Go through the entries below. Copy out every line that contains "package".

[Version difference data]
>>>

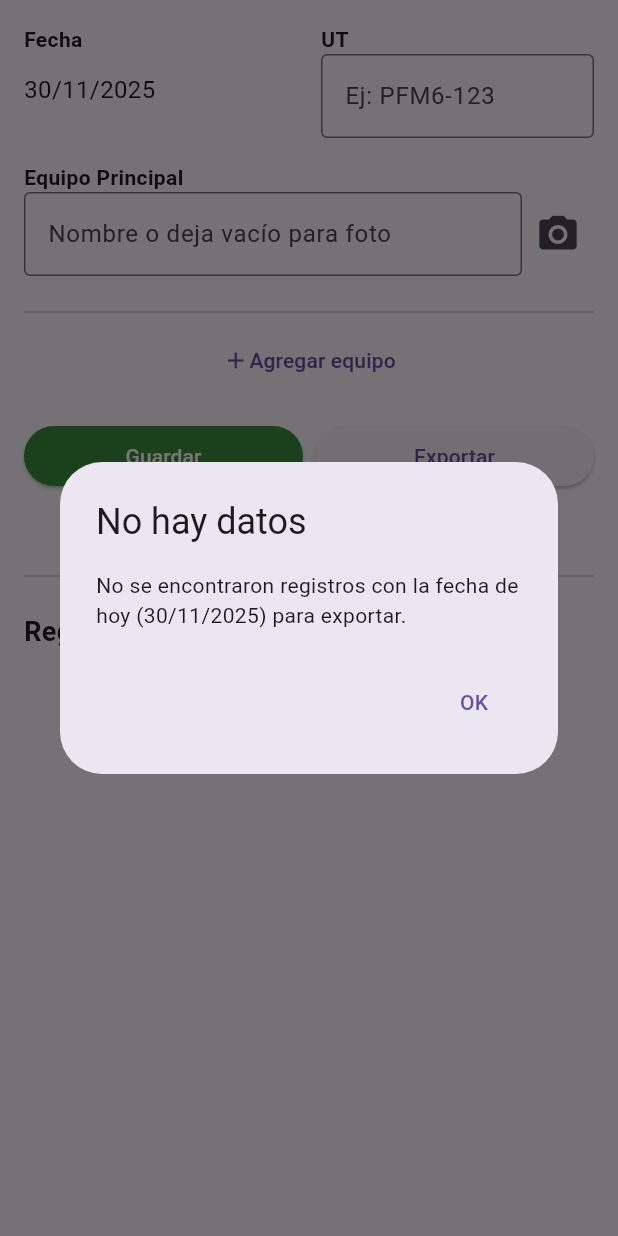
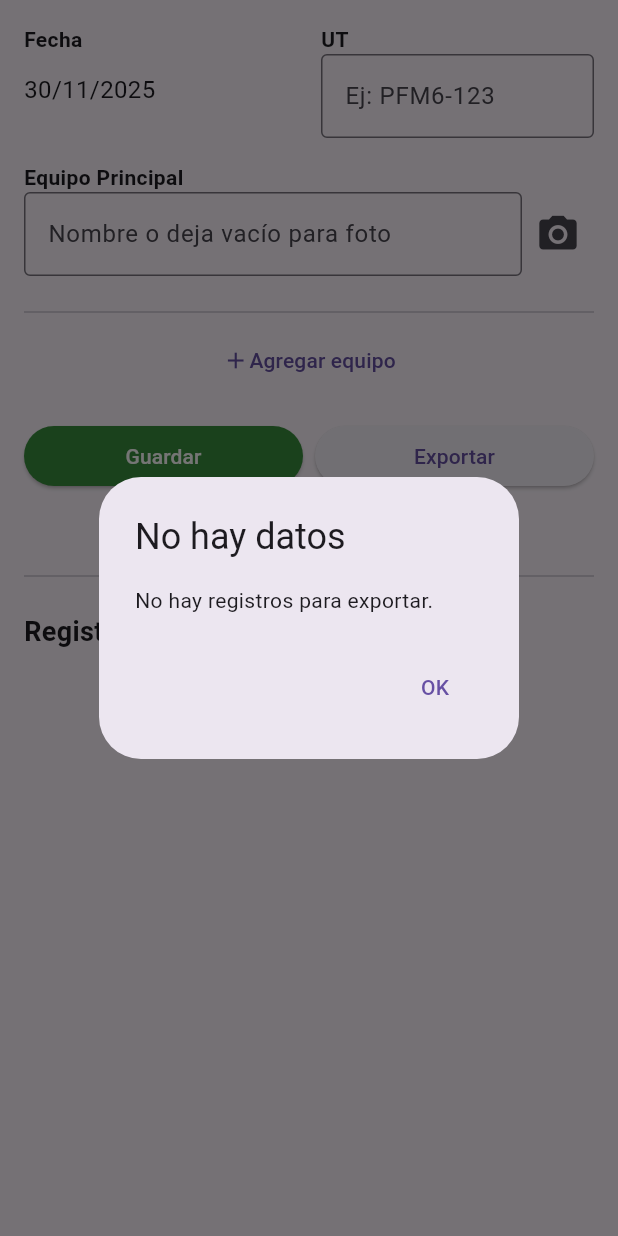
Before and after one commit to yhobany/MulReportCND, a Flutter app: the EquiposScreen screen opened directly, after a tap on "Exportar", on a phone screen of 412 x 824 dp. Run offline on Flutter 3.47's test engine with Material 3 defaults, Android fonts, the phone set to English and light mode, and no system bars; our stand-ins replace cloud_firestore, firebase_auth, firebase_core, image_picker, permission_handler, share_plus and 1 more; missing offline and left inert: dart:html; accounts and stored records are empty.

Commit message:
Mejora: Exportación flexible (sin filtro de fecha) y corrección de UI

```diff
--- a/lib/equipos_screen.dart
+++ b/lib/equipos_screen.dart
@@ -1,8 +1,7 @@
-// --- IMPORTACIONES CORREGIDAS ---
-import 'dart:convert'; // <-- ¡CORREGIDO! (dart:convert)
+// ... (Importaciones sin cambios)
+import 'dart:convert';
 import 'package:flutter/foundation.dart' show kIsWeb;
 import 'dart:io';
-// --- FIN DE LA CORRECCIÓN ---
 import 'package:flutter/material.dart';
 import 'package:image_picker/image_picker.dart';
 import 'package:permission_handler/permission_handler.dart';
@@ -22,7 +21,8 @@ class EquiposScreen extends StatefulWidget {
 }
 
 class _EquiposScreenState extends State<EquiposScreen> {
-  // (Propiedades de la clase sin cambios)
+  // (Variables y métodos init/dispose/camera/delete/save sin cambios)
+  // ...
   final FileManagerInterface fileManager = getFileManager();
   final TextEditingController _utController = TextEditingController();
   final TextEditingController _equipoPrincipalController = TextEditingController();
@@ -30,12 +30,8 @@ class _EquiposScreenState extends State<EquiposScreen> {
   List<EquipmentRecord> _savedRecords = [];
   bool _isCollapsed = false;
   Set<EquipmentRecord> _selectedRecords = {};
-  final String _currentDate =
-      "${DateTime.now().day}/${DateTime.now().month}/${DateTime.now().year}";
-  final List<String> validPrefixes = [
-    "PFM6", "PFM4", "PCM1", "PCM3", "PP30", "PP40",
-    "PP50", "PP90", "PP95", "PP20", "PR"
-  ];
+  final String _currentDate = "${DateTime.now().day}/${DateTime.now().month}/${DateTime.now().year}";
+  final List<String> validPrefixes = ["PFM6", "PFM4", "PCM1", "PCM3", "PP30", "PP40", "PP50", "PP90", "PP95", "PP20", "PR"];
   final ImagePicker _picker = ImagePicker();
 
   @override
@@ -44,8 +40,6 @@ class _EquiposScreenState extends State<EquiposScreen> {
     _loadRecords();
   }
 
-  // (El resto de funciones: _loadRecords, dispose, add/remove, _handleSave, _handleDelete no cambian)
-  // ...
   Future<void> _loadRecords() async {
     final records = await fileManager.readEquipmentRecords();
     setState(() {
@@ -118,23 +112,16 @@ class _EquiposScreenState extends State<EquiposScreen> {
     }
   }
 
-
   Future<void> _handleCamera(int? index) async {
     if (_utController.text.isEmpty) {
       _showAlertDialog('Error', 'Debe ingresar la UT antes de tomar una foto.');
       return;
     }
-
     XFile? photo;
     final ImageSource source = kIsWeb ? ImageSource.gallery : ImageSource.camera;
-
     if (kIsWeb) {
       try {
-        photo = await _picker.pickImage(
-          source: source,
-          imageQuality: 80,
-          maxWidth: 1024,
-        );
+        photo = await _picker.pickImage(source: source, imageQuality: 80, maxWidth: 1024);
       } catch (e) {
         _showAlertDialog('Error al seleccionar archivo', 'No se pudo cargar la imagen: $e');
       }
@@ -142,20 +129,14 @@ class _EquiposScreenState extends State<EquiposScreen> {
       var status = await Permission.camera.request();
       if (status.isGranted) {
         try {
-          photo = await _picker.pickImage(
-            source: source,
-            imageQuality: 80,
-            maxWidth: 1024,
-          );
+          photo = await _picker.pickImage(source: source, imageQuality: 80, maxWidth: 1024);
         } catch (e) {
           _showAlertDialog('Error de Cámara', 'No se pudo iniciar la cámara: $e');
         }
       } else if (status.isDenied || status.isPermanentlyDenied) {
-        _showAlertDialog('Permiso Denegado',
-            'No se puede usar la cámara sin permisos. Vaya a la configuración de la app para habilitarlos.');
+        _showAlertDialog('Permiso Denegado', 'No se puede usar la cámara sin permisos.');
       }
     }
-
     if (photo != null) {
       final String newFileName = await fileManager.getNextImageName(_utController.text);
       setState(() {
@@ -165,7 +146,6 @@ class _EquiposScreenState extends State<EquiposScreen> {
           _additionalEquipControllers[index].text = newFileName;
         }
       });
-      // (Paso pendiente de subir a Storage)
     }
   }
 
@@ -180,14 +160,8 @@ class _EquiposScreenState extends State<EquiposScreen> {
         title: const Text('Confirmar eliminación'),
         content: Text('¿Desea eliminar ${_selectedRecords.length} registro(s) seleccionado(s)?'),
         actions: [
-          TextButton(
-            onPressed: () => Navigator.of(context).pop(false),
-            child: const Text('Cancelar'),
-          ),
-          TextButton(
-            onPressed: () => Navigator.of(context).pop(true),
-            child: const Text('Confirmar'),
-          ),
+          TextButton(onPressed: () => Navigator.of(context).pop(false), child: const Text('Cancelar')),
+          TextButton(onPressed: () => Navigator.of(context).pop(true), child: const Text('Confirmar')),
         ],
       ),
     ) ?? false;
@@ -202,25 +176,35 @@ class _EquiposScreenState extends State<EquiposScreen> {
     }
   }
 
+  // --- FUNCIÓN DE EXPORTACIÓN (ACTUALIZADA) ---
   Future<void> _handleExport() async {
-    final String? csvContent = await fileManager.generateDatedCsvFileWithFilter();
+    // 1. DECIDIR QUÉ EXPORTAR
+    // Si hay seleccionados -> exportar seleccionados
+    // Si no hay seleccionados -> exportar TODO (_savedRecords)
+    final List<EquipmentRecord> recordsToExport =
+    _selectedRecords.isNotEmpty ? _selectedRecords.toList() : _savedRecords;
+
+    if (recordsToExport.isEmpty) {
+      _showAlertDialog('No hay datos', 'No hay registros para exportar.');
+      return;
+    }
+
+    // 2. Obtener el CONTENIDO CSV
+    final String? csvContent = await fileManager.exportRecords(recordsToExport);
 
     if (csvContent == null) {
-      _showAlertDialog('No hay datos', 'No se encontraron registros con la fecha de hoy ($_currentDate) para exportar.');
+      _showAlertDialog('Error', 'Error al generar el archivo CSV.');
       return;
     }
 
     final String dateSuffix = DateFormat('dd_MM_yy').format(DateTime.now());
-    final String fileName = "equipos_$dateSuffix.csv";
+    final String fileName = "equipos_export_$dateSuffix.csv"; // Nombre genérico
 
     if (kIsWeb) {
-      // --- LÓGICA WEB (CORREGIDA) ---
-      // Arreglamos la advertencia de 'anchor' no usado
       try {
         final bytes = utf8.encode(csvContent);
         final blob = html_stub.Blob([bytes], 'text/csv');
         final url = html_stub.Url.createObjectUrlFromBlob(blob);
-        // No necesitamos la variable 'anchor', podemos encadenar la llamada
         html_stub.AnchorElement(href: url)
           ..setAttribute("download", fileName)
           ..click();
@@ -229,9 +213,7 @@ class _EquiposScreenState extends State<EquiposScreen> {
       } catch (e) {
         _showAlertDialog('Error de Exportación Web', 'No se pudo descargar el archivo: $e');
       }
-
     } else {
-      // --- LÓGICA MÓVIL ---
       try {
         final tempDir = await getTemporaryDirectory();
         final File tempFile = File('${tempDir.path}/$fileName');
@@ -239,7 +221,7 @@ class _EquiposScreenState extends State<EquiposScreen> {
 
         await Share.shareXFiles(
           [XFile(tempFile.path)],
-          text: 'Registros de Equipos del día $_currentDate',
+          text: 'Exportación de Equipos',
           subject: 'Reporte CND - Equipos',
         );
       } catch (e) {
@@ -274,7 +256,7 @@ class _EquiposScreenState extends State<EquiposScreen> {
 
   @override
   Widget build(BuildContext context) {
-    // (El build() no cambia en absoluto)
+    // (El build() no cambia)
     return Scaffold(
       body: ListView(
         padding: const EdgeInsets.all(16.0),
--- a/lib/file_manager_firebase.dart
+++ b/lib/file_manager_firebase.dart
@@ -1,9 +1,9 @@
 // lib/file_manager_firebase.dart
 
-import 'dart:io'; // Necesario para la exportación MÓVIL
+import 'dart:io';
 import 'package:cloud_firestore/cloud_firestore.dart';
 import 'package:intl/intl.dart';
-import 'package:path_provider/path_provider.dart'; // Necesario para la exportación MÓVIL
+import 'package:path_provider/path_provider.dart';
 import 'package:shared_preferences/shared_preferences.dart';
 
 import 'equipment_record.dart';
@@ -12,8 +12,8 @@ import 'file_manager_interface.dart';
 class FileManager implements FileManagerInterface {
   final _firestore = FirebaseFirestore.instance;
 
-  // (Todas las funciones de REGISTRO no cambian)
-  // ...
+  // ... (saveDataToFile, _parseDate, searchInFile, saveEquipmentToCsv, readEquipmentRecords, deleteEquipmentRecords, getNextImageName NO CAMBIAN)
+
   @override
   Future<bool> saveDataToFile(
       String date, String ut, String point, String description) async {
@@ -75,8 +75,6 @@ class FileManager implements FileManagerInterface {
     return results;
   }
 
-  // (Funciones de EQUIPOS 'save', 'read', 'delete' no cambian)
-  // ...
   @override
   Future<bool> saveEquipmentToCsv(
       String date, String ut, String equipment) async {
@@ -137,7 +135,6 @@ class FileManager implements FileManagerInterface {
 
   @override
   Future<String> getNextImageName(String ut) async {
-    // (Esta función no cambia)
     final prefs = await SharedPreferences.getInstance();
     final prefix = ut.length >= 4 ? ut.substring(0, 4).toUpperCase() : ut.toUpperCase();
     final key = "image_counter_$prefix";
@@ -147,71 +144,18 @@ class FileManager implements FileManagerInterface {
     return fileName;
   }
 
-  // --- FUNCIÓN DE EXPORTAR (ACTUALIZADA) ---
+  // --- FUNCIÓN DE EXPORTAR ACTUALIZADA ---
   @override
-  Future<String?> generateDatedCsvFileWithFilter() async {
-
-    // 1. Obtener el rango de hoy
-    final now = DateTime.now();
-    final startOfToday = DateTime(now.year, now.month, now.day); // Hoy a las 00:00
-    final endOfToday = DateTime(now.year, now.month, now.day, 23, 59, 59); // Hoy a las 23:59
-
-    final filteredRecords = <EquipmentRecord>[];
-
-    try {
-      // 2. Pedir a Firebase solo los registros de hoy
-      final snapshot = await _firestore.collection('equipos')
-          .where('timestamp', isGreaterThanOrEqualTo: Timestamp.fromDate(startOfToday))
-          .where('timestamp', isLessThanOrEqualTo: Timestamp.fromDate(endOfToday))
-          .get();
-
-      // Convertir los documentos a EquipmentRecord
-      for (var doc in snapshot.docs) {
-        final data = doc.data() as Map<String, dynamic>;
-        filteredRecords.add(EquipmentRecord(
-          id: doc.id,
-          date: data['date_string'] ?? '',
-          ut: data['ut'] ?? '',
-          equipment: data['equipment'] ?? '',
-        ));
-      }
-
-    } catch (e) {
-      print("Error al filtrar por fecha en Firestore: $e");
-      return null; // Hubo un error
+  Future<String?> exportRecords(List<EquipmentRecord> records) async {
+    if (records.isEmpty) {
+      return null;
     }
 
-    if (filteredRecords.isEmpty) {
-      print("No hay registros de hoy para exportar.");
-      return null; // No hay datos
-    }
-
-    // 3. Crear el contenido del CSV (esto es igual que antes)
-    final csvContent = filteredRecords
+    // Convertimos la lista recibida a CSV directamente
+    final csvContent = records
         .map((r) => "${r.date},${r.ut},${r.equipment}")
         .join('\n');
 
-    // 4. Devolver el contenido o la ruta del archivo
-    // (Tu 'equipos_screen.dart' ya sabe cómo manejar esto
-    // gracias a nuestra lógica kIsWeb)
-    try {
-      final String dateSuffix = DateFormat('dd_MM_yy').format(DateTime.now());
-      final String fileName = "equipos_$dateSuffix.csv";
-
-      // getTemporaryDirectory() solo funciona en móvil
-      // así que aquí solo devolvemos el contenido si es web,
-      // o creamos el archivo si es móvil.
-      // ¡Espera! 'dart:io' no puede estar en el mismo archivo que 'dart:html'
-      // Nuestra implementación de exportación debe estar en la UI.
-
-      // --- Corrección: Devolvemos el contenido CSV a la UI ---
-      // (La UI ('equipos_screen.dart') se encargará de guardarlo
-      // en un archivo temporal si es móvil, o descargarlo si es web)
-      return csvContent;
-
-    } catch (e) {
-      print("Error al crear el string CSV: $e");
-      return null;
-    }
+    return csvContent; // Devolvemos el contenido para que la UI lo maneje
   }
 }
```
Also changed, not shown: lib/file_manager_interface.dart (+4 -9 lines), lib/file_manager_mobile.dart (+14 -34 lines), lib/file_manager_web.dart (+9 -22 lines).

<<<
>>>

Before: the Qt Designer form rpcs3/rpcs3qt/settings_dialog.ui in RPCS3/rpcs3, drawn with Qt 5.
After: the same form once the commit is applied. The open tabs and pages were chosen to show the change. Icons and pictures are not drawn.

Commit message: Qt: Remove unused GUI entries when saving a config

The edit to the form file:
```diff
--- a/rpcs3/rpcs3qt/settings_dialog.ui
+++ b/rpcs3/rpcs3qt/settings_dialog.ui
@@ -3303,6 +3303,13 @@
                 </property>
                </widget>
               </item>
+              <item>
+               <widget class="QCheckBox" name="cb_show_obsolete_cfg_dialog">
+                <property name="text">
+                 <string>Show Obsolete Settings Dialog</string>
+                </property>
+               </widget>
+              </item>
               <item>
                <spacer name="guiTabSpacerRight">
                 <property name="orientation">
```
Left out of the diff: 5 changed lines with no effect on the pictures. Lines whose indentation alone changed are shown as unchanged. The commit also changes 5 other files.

<<<

OUTPUT OF THE EXERCISE
 import 'package:flutter/foundation.dart' show kIsWeb;
 import 'package:flutter/material.dart';
 import 'package:image_picker/image_picker.dart';
 import 'package:permission_handler/permission_handler.dart';
 import 'package:cloud_firestore/cloud_firestore.dart';
 import 'package:intl/intl.dart';
-import 'package:path_provider/path_provider.dart'; // Necesario para la exportación MÓVIL
+import 'package:path_provider/path_provider.dart';
 import 'package:shared_preferences/shared_preferences.dart';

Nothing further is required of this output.